The process of being approved for Social Security Disability Income (SSDI) can be long and hard. So, if you have been approved for benefits the last thing you want to have happen is for the Social Security Administration (SSA) to put a stop to your checks. But there are some instances where this is possible, and knowing how to avoid this drastic consequences is critical to making sure your payments are not put at risk.
There are a few things you can do to help ensure your SSDI payments are not ended. This includes:
• If you work while getting SSDI payments, be sure you are not working too much or earning too much. There are limits as to what you can do, and to what you can earn. The purpose of SSDI benefits is to provide income to people who are not able to work. If you engage in activities that the SSA considers substantial, you run the risk of having your classification as disabled changed. When that happens, you will no longer qualify for SSDI.

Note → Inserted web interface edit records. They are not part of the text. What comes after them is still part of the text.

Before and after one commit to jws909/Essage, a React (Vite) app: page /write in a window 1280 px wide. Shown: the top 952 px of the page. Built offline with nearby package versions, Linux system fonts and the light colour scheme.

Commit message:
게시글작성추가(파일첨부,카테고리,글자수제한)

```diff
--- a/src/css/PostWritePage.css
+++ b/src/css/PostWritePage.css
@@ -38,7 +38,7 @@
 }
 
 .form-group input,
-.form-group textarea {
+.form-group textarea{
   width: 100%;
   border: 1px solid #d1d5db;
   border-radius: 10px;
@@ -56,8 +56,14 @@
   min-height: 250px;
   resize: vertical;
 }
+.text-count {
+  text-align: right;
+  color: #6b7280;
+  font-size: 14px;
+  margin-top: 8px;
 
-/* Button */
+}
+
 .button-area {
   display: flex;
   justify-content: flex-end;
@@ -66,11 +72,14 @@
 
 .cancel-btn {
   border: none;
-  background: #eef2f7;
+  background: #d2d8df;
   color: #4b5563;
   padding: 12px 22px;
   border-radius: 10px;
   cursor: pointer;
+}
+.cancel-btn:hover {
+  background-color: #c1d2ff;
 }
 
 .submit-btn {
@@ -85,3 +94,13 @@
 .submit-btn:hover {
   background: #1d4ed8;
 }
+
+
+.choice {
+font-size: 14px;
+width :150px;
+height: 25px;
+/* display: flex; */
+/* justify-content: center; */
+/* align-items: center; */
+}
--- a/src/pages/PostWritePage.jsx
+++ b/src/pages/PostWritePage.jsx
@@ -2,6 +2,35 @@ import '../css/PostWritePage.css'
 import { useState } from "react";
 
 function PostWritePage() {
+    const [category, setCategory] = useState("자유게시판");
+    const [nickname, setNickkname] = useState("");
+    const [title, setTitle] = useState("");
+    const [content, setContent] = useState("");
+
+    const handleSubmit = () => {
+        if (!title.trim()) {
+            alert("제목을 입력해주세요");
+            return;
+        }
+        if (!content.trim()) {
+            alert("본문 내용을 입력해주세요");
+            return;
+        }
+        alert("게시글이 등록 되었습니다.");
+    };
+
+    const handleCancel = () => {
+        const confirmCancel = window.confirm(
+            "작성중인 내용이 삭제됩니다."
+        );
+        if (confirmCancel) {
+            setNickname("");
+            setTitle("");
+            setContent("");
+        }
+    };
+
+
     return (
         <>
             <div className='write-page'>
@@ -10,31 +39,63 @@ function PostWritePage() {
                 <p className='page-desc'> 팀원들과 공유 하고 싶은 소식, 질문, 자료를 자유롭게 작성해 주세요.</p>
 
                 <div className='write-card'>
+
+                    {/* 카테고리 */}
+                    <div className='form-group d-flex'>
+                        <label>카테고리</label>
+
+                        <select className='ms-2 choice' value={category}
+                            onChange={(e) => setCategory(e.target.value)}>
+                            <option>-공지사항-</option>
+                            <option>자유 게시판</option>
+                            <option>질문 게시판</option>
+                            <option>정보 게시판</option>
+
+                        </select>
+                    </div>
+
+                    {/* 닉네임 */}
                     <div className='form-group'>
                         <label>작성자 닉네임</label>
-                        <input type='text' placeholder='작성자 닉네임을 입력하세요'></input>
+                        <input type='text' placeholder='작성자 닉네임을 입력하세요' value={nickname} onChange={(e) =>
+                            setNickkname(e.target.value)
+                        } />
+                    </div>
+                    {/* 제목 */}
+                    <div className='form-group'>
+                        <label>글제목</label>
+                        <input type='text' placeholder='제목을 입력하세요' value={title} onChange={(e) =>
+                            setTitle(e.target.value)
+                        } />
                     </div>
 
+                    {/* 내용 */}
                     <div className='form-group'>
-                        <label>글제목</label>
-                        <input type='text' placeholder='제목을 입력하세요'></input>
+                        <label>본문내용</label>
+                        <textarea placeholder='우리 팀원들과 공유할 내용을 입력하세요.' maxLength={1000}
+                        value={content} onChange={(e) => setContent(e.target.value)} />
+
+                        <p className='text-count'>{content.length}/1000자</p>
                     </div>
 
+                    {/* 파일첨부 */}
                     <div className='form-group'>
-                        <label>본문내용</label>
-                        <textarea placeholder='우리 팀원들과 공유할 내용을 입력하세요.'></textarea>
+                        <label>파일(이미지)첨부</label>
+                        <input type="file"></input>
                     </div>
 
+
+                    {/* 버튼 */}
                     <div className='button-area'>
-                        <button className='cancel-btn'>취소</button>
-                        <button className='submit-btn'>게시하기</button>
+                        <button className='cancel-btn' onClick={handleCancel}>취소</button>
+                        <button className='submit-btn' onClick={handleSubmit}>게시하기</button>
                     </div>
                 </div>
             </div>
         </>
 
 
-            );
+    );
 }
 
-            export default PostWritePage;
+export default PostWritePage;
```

• If your condition improves, the SSA might consider you are no longer disabled and put an end to your benefit payments.
• If you reach the age of retirement while receiving SSDI you will no longer get SSDI payments, but will receive social security retirement income. There is no way to stop the clock from ticking, so it is nice to know you will still have an income stream when you reach full retirement age.
• If you become incarcerated while receiving SSDI, your benefits will not continue. The lack of benefit payments will only last as long as you are in jail and will start up again the month after you are released. The best way to avoid this stop in payment is to keep a clean record and stay out of trouble. If you are arrested for a crime while getting SSDI payments, be sure to contact an experienced criminal defense attorney right away.
Remember that the SSA will periodically check your condition to make sure you are still disabled and qualify for benefits. So one of the most helpful things you can do is to stay on top of your medical needs. This means going to regular doctor appointments and keeping good records of your disability. If you do happen to receive notice your benefits are being stopped, call us right away to find out what to do next.
If you have questions about what to do if your disability benefits stop, call an experienced attorney for help. Contact us online today for more information. We can also be reached at 855-727-6353.